- What is expected: For each line of the data below that contains "being", return that line.
+---+
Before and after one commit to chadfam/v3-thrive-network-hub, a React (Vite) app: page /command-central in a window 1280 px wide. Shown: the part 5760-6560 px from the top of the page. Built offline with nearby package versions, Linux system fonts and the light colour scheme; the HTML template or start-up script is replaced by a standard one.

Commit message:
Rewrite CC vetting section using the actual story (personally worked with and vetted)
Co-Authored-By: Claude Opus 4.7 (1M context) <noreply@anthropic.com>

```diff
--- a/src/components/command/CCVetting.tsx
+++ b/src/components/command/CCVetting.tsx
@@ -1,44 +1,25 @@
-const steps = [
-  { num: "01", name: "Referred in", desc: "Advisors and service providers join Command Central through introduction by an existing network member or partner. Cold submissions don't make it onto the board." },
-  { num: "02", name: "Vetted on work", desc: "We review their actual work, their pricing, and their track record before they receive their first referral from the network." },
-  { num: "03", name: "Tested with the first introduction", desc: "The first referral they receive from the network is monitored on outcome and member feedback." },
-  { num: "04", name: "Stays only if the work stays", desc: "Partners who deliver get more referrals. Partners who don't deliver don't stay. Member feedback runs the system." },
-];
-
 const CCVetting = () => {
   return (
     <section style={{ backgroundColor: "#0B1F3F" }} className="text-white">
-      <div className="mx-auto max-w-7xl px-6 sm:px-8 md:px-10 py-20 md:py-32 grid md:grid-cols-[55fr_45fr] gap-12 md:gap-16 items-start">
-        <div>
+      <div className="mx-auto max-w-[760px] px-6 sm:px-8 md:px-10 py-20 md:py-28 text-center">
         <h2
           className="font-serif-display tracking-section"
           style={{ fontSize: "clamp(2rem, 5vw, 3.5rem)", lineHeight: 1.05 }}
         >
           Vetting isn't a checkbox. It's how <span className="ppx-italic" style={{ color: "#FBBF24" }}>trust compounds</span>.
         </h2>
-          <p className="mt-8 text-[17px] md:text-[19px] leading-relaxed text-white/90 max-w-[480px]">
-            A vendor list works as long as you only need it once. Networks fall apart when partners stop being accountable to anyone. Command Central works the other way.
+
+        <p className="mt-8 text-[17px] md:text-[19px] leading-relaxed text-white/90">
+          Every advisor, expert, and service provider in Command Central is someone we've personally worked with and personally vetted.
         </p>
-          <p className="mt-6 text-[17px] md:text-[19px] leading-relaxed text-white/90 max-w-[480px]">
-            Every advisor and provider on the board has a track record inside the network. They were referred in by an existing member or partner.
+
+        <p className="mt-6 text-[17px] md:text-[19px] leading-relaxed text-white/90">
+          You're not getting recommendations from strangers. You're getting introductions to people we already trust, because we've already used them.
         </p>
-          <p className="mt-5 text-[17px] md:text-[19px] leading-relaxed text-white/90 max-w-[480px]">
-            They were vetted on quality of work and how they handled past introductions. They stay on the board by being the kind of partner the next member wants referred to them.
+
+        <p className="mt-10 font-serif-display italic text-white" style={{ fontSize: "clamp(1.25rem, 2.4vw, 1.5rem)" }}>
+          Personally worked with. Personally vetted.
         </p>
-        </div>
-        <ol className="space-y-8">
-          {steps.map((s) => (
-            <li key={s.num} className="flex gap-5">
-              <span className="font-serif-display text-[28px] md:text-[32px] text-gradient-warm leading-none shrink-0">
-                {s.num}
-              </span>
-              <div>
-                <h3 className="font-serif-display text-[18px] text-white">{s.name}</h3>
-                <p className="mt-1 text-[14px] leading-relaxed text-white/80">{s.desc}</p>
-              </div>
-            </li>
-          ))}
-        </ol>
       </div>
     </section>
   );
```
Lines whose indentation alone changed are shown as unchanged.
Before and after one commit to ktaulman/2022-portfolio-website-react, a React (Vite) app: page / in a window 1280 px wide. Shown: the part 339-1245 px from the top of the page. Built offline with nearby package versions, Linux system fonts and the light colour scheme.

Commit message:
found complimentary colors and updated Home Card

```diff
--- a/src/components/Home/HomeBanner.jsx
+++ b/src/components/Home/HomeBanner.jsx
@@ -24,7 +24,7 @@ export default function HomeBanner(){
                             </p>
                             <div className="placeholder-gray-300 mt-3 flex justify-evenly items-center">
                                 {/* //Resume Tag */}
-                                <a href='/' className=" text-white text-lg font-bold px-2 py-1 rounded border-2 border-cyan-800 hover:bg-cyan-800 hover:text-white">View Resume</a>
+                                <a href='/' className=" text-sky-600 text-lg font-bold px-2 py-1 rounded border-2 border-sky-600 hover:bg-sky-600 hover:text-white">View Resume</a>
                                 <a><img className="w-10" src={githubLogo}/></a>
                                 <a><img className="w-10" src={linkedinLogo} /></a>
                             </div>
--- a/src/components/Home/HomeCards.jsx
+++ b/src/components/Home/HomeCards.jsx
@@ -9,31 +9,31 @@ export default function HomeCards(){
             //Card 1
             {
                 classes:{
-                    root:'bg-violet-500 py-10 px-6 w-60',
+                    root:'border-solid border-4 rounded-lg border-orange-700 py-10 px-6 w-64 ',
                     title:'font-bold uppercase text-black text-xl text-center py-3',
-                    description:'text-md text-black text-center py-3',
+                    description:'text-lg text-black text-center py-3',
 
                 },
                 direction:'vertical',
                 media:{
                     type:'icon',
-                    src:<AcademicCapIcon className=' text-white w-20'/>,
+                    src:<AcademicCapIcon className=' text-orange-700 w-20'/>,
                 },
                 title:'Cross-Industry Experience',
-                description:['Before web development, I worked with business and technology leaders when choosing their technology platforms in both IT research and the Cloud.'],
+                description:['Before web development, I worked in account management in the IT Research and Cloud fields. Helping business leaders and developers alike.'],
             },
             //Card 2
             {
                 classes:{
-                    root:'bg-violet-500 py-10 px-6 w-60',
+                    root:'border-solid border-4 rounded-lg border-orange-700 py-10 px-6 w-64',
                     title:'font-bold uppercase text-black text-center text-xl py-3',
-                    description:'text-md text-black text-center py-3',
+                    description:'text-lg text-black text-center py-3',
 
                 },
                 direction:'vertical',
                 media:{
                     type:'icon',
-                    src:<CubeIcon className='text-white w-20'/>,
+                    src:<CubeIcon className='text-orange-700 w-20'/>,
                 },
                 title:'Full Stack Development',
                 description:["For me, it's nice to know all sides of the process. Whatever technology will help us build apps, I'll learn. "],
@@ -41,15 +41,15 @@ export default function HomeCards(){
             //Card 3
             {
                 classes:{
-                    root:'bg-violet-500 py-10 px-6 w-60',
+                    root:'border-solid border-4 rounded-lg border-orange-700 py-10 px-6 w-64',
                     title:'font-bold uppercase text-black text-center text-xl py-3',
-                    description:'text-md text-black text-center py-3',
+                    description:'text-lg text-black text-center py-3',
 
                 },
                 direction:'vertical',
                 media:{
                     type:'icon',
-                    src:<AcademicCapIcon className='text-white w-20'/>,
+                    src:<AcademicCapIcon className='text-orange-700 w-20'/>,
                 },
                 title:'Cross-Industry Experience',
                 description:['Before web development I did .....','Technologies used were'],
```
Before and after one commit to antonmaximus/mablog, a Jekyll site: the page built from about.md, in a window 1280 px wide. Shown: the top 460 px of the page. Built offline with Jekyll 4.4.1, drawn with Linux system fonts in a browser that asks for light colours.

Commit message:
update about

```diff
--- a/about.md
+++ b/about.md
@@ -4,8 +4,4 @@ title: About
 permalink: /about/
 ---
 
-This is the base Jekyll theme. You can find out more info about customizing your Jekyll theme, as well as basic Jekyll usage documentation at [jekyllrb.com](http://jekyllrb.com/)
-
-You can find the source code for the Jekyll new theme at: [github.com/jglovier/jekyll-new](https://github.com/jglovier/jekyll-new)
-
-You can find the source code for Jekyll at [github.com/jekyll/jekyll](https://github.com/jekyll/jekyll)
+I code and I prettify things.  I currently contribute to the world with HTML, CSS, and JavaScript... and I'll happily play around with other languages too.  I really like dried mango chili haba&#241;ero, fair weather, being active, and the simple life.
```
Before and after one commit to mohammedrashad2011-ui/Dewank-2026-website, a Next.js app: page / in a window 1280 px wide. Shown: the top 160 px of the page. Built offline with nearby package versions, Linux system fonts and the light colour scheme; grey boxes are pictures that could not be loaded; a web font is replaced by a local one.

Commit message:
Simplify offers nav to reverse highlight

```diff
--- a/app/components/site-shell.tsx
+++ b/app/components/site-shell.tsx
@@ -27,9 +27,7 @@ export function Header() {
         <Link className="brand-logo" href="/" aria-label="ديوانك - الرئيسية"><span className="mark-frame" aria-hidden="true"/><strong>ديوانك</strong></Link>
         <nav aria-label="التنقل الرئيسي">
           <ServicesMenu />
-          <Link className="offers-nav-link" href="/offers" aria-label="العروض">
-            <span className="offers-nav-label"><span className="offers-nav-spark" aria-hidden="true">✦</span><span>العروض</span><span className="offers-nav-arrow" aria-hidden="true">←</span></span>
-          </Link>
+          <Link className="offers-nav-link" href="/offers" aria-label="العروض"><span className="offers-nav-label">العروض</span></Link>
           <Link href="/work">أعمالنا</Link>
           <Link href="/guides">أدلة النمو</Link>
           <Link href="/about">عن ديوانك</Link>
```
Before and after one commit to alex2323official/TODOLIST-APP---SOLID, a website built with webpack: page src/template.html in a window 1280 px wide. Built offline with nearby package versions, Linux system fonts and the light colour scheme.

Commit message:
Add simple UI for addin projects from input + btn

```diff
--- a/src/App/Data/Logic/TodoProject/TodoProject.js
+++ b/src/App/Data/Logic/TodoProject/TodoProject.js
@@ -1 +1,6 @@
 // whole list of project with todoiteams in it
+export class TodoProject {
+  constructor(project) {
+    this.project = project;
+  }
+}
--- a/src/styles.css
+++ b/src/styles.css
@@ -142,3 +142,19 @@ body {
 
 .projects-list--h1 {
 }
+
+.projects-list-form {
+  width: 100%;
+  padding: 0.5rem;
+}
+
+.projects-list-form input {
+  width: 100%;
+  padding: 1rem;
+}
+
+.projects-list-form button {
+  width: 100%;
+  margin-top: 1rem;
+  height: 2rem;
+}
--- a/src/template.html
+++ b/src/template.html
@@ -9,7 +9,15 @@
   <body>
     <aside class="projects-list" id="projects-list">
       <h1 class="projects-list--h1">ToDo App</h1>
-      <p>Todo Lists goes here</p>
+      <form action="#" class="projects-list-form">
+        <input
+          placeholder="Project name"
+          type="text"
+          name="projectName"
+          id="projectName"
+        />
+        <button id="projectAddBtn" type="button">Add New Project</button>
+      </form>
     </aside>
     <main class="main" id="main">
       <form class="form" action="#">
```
+---+
- Task solution:
-            A vendor list works as long as you only need it once. Networks fall apart when partners stop being accountable to anyone. Command Central works the other way.
-            They were vetted on quality of work and how they handled past introductions. They stay on the board by being the kind of partner the next member wants referred to them.
+I code and I prettify things.  I currently contribute to the world with HTML, CSS, and JavaScript... and I'll happily play around with other languages too.  I really like dried mango chili haba&#241;ero, fair weather, being active, and the simple life.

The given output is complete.